    Morioka, speaking at a meeting the same day, stated, “Japan implemented its war operations in compliance with international laws governing wartime conduct; that aspect should not have been subject to [further trial and] judgment. It is a mistake to say that the victors only were upright and that the losers were [entirely] in the wrong.”

    Banal observation: If government officials didn’t have the word appropriate at their disposal, they’d never be able to open their mouths lest some actual value judgment slip out.

    By the way, the word I’ve translated as “victor” here is one I very much like, as you might imagine: 戦勝者 (senshousha: “war/battle” + “win” + “person”).


    Posted by Sean at 21:58, June 21st, 2005

    Who knows how it’ll end up, but the Permanent Partners Immigration Act, under the slightly soggier name Uniting American Families Act, has been reintroduced in congress. I know I strike this gong all the time, but I’m far more concerned that policy-based impediments to our taking care of each other be removed than that the government confer [gag] “recognition” on our relationships.

    My finest hour

    Posted by Sean at 10:14, June 21st, 2005

    Joe Riddle, who frequently posts at Ex-Gay Watch, has a post up that more succinctly and effectively makes a point I was trying to make the other day:

    My advice to the gay child born to fundamentalist Christian parents: keep your head down and try to stay out of harm’s way until you’re an adult and you can get away from them.

    And obey them as cheerfully as you can muster. They’re wrong, unfortunately, about homosexuality; but other aspects of fundamentalist Christianity–constancy, honor, discipline, and the recognition that the world does not revolve around oneself–are not wrong at all. And you’ll need them later.

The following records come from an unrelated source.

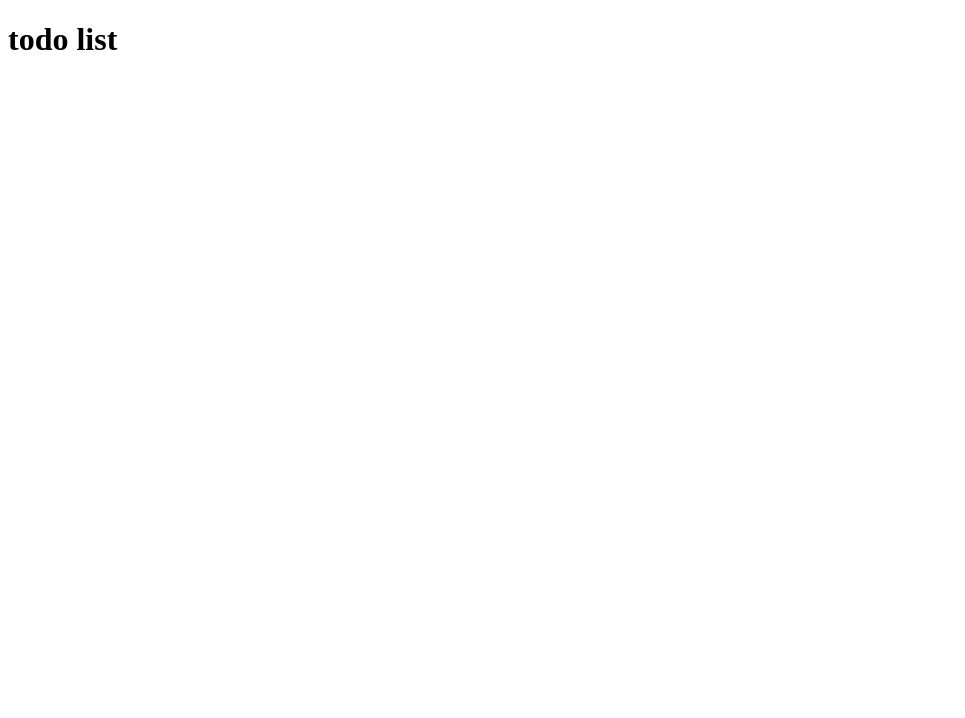
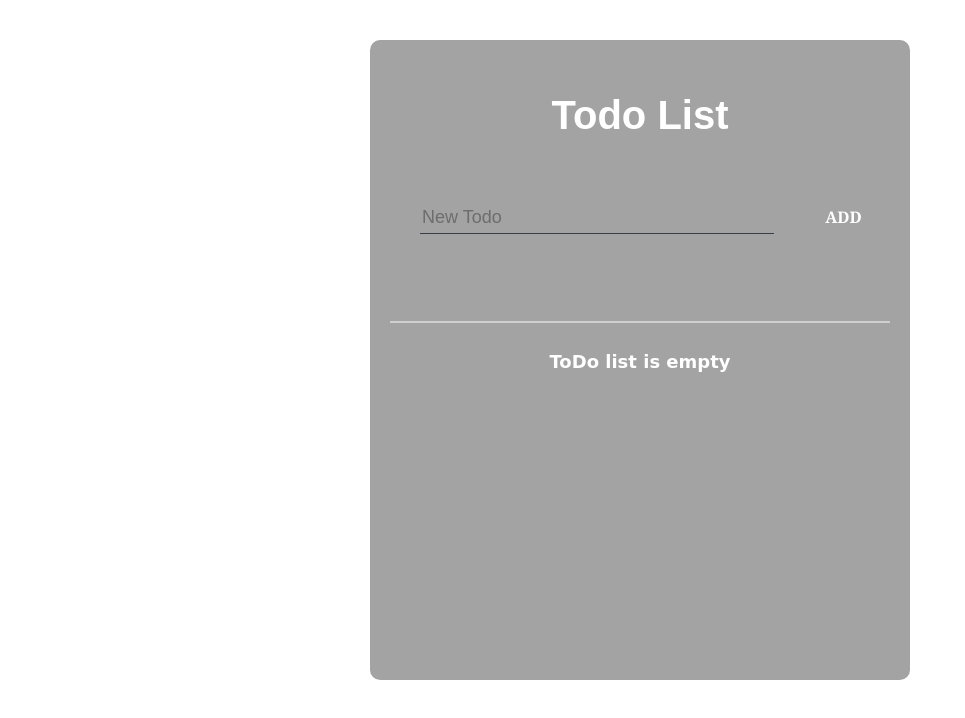
Before and after one commit to rajangithub0/octsnet_june, a plain HTML site: page todo_list/index.html in a window 1280 px wide. Shown: the whole page, without its empty margins (0-965 px from the left). Drawn offline with nearby package versions, Linux system fonts and the light colour scheme; a web font is replaced by a local one.

Commit message:
todo list make

```diff
--- a/todo_list/index.html
+++ b/todo_list/index.html
@@ -3,11 +3,42 @@
   <head>
     <meta charset="UTF-8" />
     <meta name="viewport" content="width=device-width, initial-scale=1.0" />
-    <link rel="stylesheet" href="./style.css" />
-    <title>Document</title>
+    <title>TODO List</title>
+    <link rel="stylesheet" href="style.css" />
+    <link
+      rel="stylesheet"
+      href="https://cdn.jsdelivr.net/npm/boxicons@latest/css/boxicons.min.css"
+    />
+    <!-- or -->
+    <link
+      rel="stylesheet"
+      href="https://unpkg.com/boxicons@latest/css/boxicons.min.css"
+    />
+    <link
+      rel="stylesheet"
+      href="https://cdnjs.cloudflare.com/ajax/libs/font-awesome/6.4.2/css/all.min.css"
+    />
+    <link rel="preconnect" href="https://fonts.googleapis.com" />
+    <link rel="preconnect" href="https://fonts.gstatic.com" crossorigin />
+    <link
+      href="https://fonts.googleapis.com/css2?family=LXGW+WenKai+TC&display=swap"
+      rel="stylesheet"
+    />
   </head>
   <body>
-    <h1>todo list</h1>
-    <script src="./script.js"></script>
+    <div class="container">
+      <div class="todo-list" id="todo-list">
+        <h2>Todo List</h2>
+
+        <input type="text" id="todo-item" placeholder="New Todo" />
+        <button id="add-todo" class="add-btn">ADD</button>
+      </div>
+      <p id="para">ToDo list is empty</p>
+      <ul id="todos">
+        <!-- Todo list items will be inserted here by JS -->
+      </ul>
+    </div>
+
+    <script src="script.js"></script>
   </body>
 </html>
--- a/todo_list/script.js
+++ b/todo_list/script.js
@@ -0,0 +1,53 @@
+// Todo List
+const todoList = document.getElementById("todos");
+function renderTodoList() {
+  const todos = JSON.parse(localStorage.getItem("todos")) || [];
+  todoList.innerHTML = todos
+    .map(
+      (todo, index) => `
+    <li>
+      ${todo}
+      <div><button onclick="editTodo(${index})"><i class="fa-solid fa-pen" style="color: rgb(0, 255, 38);"></i></button>
+      <button onclick="deleteTodo(${index})"><i class="fa-solid fa-trash-can" style="color: red;"></i></button></div>
+    </li>
+  `
+    )
+    .join("");
+  document.getElementById("todos").style.display = "flex";
+}
+renderTodoList();
+
+document.getElementById("add-todo").addEventListener("click", () => {
+  const todo = document.getElementById("todo-item").value;
+  if (todo) {
+    const todos = JSON.parse(localStorage.getItem("todos")) || [];
+    todos.push(todo);
+    localStorage.setItem("todos", JSON.stringify(todos));
+    renderTodoList();
+    document.getElementById("todo-item").value = "";
+    document.getElementById("todos").style.display = "flex";
+    document.getElementById("para").style.display = "none";
+  }
+});
+
+window.editTodo = (index) => {
+  const todos = JSON.parse(localStorage.getItem("todos"));
+  const newTodo = prompt("Edit todo:", todos[index]);
+  if (newTodo) {
+    todos[index] = newTodo;
+    localStorage.setItem("todos", JSON.stringify(todos));
+    renderTodoList();
+    document.getElementById("todos").style.display = "flex";
+  }
+};
+
+window.deleteTodo = (index) => {
+  const todos = JSON.parse(localStorage.getItem("todos"));
+  todos.splice(index, 1);
+  localStorage.setItem("todos", JSON.stringify(todos));
+  renderTodoList();
+};
+if (todoList == "") {
+  document.getElementById("todos").style.display = "none";
+  document.getElementById("para").style.display = "block";
+}
--- a/todo_list/style.css
+++ b/todo_list/style.css
@@ -0,0 +1,110 @@
+body {
+  font-family: Arial, sans-serif;
+  margin: 0;
+  padding: 0;
+
+  background-size: cover;
+  background-position: center;
+  background-repeat: no-repeat;
+  color: black;
+}
+
+.container {
+  width: 500px;
+  height: 600px;
+  display: flex;
+  align-items: center;
+  flex-direction: column;
+  justify-content: center;
+  /* border: 2px solid black; */
+  border-radius: 10px;
+  margin: auto;
+  padding: 20px;
+  margin-top: 40px;
+  background: rgba(0, 0, 0, 0.359);
+  gap: 10px;
+}
+.todo-list {
+  border-bottom: 2px solid rgb(207, 207, 207);
+  color: #fff;
+  width: 100%;
+  height: 50%;
+}
+.add-btn {
+  width: 50px;
+  line-height: 30px;
+  padding: 5px;
+  font-family: Georgia, "Times New Roman", Times, serif;
+
+  background: none;
+  border: none;
+  font-size: 1rem;
+  margin: 10px;
+  color: #fff;
+  font-weight: 800;
+}
+.add-btn:hover {
+  cursor: pointer;
+  background: none;
+  scale: 0.9;
+  border: none;
+  text-shadow: 4px 4px 5px rgb(93, 92, 92);
+}
+input {
+  margin: 30px;
+  width: 70%;
+  height: 30px;
+  border: none;
+  background: none;
+  border-bottom: 1px solid rgb(56, 62, 69);
+  outline: none;
+}
+input::placeholder {
+  color: rgb(109, 109, 109);
+}
+
+#todo-item {
+  font-size: 18px;
+  color: #fff;
+}
+.todo-list h2 {
+  font-size: 2.5rem;
+  text-align: center;
+}
+p {
+  color: #fff;
+  font-size: 18px;
+  font-family: "LXGW WenKai TC", cursive;
+  font-weight: 700;
+}
+/* Edit box */
+#todos {
+  display: none;
+  flex-direction: column;
+  gap: 0.5rem;
+
+  width: 90%;
+  height: 50%;
+  margin: auto;
+  /* display: block; */
+}
+#todos li {
+  padding-top: 8px;
+  color: #fff;
+  /* list-style-type: square;  */
+  font-size: 18px;
+  font-family: "LXGW WenKai TC", cursive;
+  display: flex;
+  justify-content: space-between;
+}
+#todos button {
+  padding: 10px 10px;
+  border: none;
+  background-color: transparent;
+  cursor: pointer;
+  transition: background-color 0.3s;
+  color: rgb(0, 255, 38);
+}
+#todos button:hover {
+  background-color: #ddd;
+}
```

    Posted by Sean at 09:51, June 21st, 2005

    Katsuya Okada, the leader of the Democratic Party of Japan, has opined that Prime Minister Koizumi has a decision to make:

    Speaking about pilgrimages to the Yasukuni Shrine that were a focal point of the recent meeting between top Japanese and ROK officials, Katsuya Okada told a press conference on 21 June, “Koizumi has failed to convince [people of the rectitude of his position], and therefore his only options are to cease making pilgrimages of his own volition or to resign as Prime Minister.” Okada will pursue this line of argument with the Prime Minister on 22 June at a meeting of the Audits Committee of the House of Representatives.

    Of course, being the opposition leader, Okada has more or less a duty to throw darts at Koizumi. Much as I like Koizumi, though–especially as a forceful and articulate US ally in the WOT–he really has botched this particular issue and good.